A municipal sidewalk at the entrance to a patio in front of a coffee shop… Can the coffee shop also be an occupier?



Many coffee shops nowadays not only have seating areas inside, but also have patio-like settings immediately outside its shop, with bistro sets including tables and chairs. This is a smart way to attract more customers, especially in the summer, but albeit one that requires more maintenance on the part of the coffee shop staff. If you slip and fall inside the shop, it would be easier to determine who is liable for your injuries. It is likely, at least in part, the coffee shop, provided you have evidence of negligence such as failure to supervise, clean up spills and/or warn customers about a wet floor. But what happens if you fall outside of the coffee shop, specifically, on an ice-covered municipal sidewalk located at the entrance of the coffee shop. Who is then liable: the city, or the shop?



To answer this question, one must first determine who the occupier is in the given circumstance. Section 1 of the Occupiers’ Liability Act, R.S.O. 1990, c O.2 defines an occupier as:


(a) a person who is in physical possession of premises, or

(b) a person who has responsibility for and control over the condition of premises or the activities there carried on, or control over persons allowed to enter the premises,


Determining the occupier is not always obvious, as there could be more than one occupier of a premise, as is the case in the above scenario. The Ontario Court of Appeal weighed in on this type of situation in MacKay v Starbucks Corporation, 2017, ONCA 350.  In this case, although the sidewalk is technically the City of Toronto’s property, Starbucks was also considered to be an occupier.


In Mackay, the Starbucks has an outdoor patio that abuts the municipal sidewalk along Hammersmith road. The patio is enclosed by a fence that includes a 3 to 4 foot opening, which joins the patio and the sidewalk. The trial judge found Starbucks to be an occupier of that portion of the sidewalk.

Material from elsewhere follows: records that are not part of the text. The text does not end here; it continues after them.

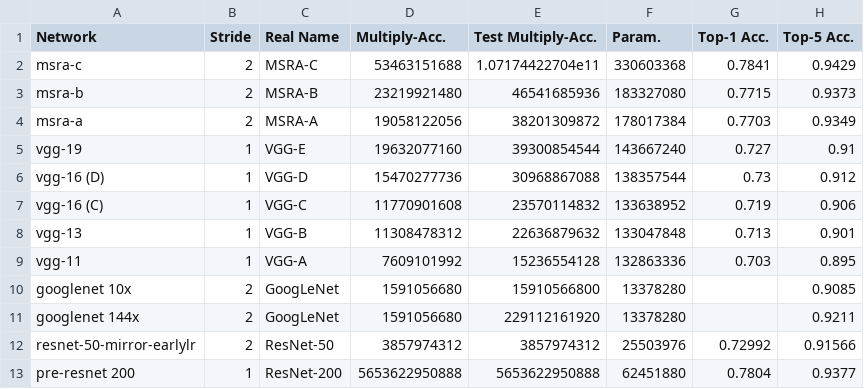
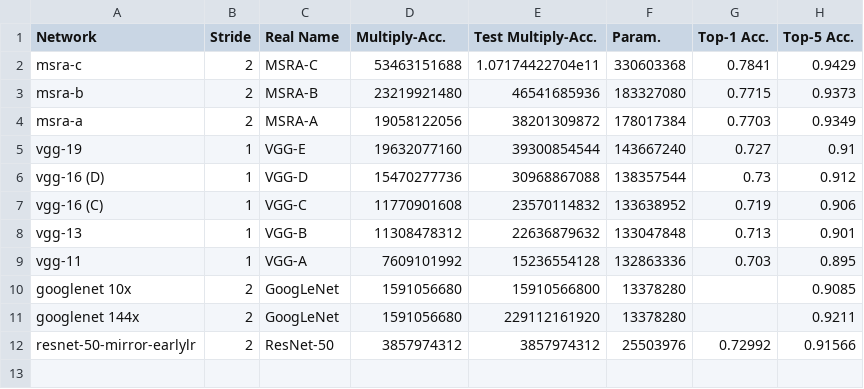
Before and after one commit to yanii/phd-thesis, a CSV file: lrdata/bigpicture_aug.csv, drawn as a sheet.

Commit message:
Remove resnet200 results in bigpicture because MA is clearly incorrect

```diff
--- a/lrdata/bigpicture_aug.csv
+++ b/lrdata/bigpicture_aug.csv
@@ -12,2 +12 @@ googlenet 144x, 2, GoogLeNet, 1591056680, 229112161920, 13378280, , 0.9211
 resnet-50-mirror-earlylr, 2, ResNet-50, 3857974312, 3857974312,  25503976, 0.72992, 0.91566
-pre-resnet 200, 1, ResNet-200, 5653622950888, 5653622950888, 62451880, 0.7804, 0.9377
```
Also changed, not shown: 1 other file.
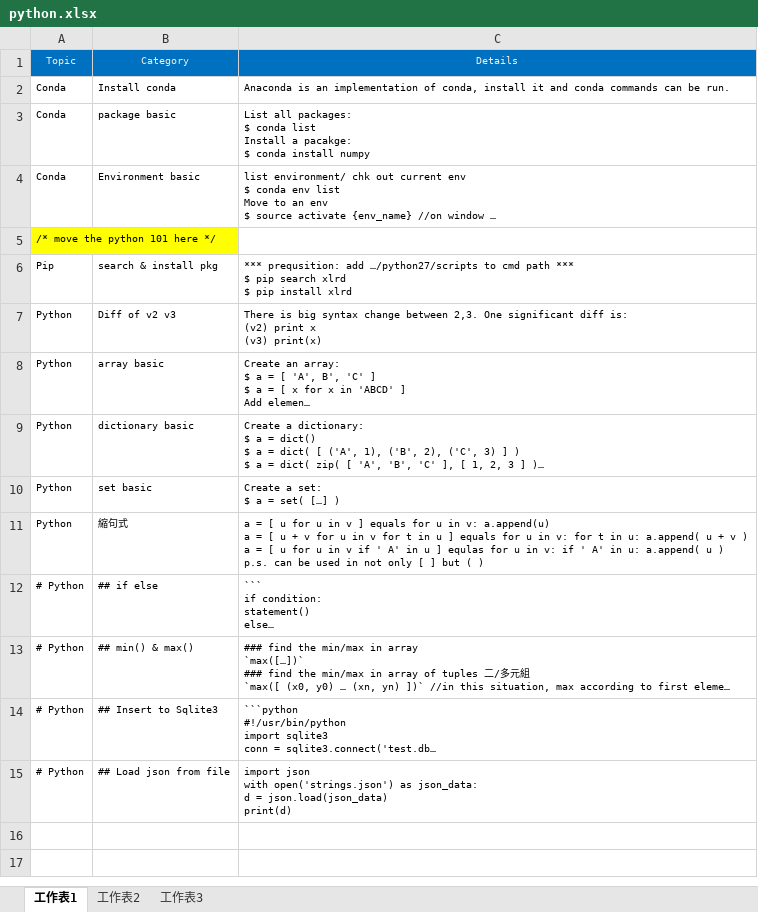
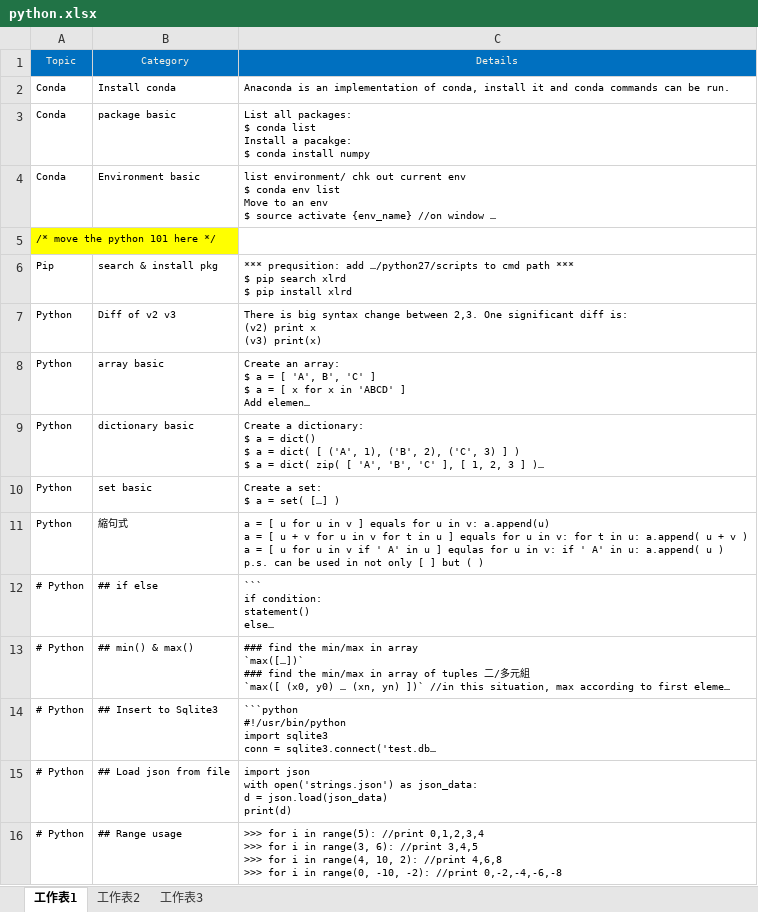
Before and after one commit to mylesieong/code_library, an Excel workbook: python.xlsx, sheet 工作表1, drawn as a sheet; long unchanged cells end in …; values as stored, in another font and other column widths than the file's, no borders; ↵ is a line break in a cell; the diff names each change by its address in the sheet, - before the commit and + after, or states it on an @@ line.

Commit message:
Add python entry on range usage

```diff
--- a/python.xlsx (sheet 工作表1)
+++ b/python.xlsx (sheet 工作表1)
+row 16: # Python | ## Range usage | >>> for i in range(5): //print 0,1,2,3,4 ↵ >>> for i in range(3, 6): //print 3,4,5 ↵ >>> for i in range(4, 10, 2): //print 4,6,8 ↵ >>> for i in range(0, -10, -2): //print 0,-2,-4,-6,-8
```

The appellant (Starbucks) appealed this decision.


The trial judge rendered her decision based on the following facts:

  1. Many customers used this sidewalk to enter the store through the patio and exit using the same path;
  2. Starbucks created a pathway from its side door through the patio and out over the sidewalk, which was used by many of its customers and only by its customers;
  3. Customers only used the sidewalk to access Starbucks;
  4. The use of the sidewalk that Starbucks created was unrelated to other uses of the sidewalk in the ordinary course;
  5. Starbucks “controlled the access route” of its customers entering and exiting the store; and
  6. Starbucks had “sufficient control” of the area of the sidewalk adjacent to the fence to ensure the safety of its customers using that area to come in and out of the store.

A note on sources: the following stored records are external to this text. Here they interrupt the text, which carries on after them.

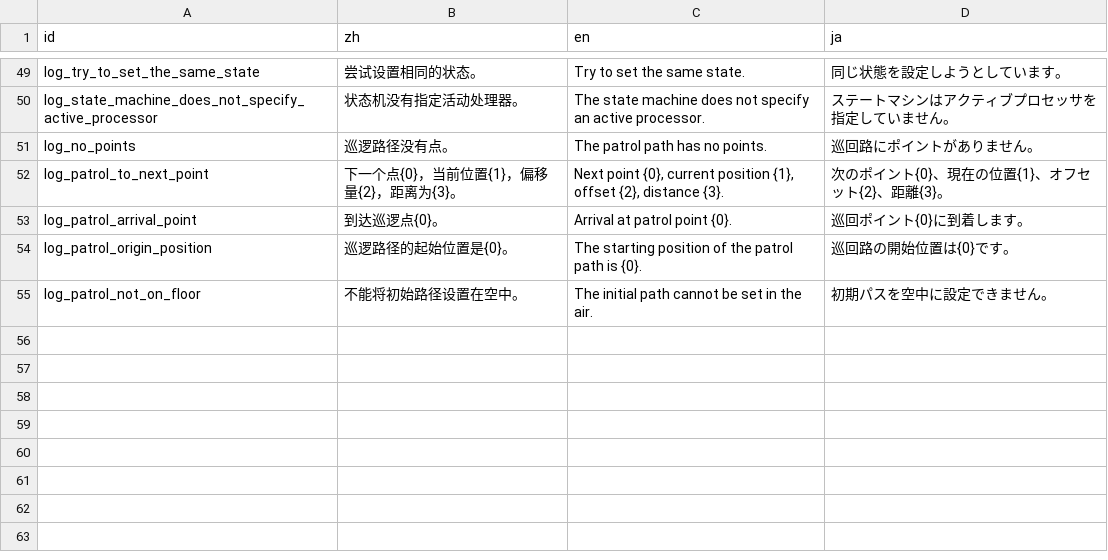
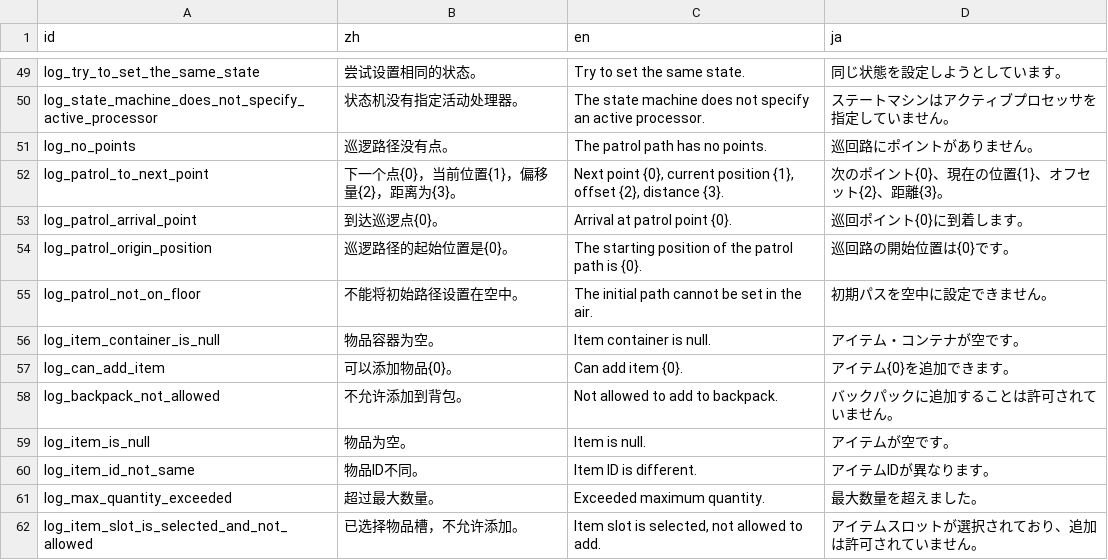
Before and after one commit to Cold-Mint/Traveller, a CSV file: locals/Log.csv, drawn as a sheet; only a part is shown, gaps mark what is left out; the diff names each change by its address in the sheet, - before the commit and + after, or states it on an @@ line.

Commit message:
Added drag and drop to backpack for quick storage. 添加拖拽到背包快速存储的功能。

```diff
--- a/locals/Log.csv
+++ b/locals/Log.csv
+row 56: log_item_container_is_null | 物品容器为空。 | Item container is null. | アイテム・コンテナが空です。
+row 57: log_can_add_item | 可以添加物品{0}。 | Can add item {0}. | アイテム{0}を追加できます。
+row 58: log_backpack_not_allowed | 不允许添加到背包。 | Not allowed to add to backpack. | バックパックに追加することは許可されていません。
+row 59: log_item_is_null | 物品为空。 | Item is null. | アイテムが空です。
+row 60: log_item_id_not_same | 物品ID不同。 | Item ID is different. | アイテムIDが異なります。
+row 61: log_max_quantity_exceeded | 超过最大数量。 | Exceeded maximum quantity. | 最大数量を超えました。
+row 62: log_item_slot_is_selected_and_not_allowed | 已选择物品槽，不允许添加。 | Item slot is selected, not allowed to add. | アイテムスロットが選択されており、追加は許可されていません。
```
Also changed, not shown: 2 other files.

In order to conclude that Starbucks is an occupier, the Ontario Court of Appeal underlines that Starbucks had to have taken steps to come within clause (a) or (b) of the definition “occupier” by “sharing sufficient possession or control with the municipality”.  Based on this evidence, the Court of Appeal upheld the trial judge’s decision and confirmed that Starbucks is an occupier in this case as it shared sufficient possession or control with the municipality of the sidewalk (paragraph 17).


The Court of Appeal clarifies the public policy objectives of the Occupiers’ Liability Act, in that its purpose is to “impose liability on those who, by their conduct, assume control over and responsibility for a portion of the immediately adjacent sidewalk and the safety who use it” (paragraph 38).  

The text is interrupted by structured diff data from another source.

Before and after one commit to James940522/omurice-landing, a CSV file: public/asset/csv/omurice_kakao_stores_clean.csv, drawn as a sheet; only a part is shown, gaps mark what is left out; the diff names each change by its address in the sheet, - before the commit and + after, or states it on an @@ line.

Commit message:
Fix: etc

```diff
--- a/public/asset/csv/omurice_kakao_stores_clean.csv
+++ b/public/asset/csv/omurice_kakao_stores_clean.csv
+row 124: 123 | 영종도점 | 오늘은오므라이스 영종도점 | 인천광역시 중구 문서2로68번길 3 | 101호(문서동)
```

By its conduct, Starbucks assumed control and responsibility of that portion of sidewalk, therefore exposing itself to liability. Although offering outdoor patio amenities is a great way of ensuring customer service, coffee shop owners and managers should keep MacKay v Starbucks Corporation in mind.

By Janan Arafa of Burn Tucker Lachaîne Personal Injury Lawyers on December 14, 2018
Tags: Personal Injury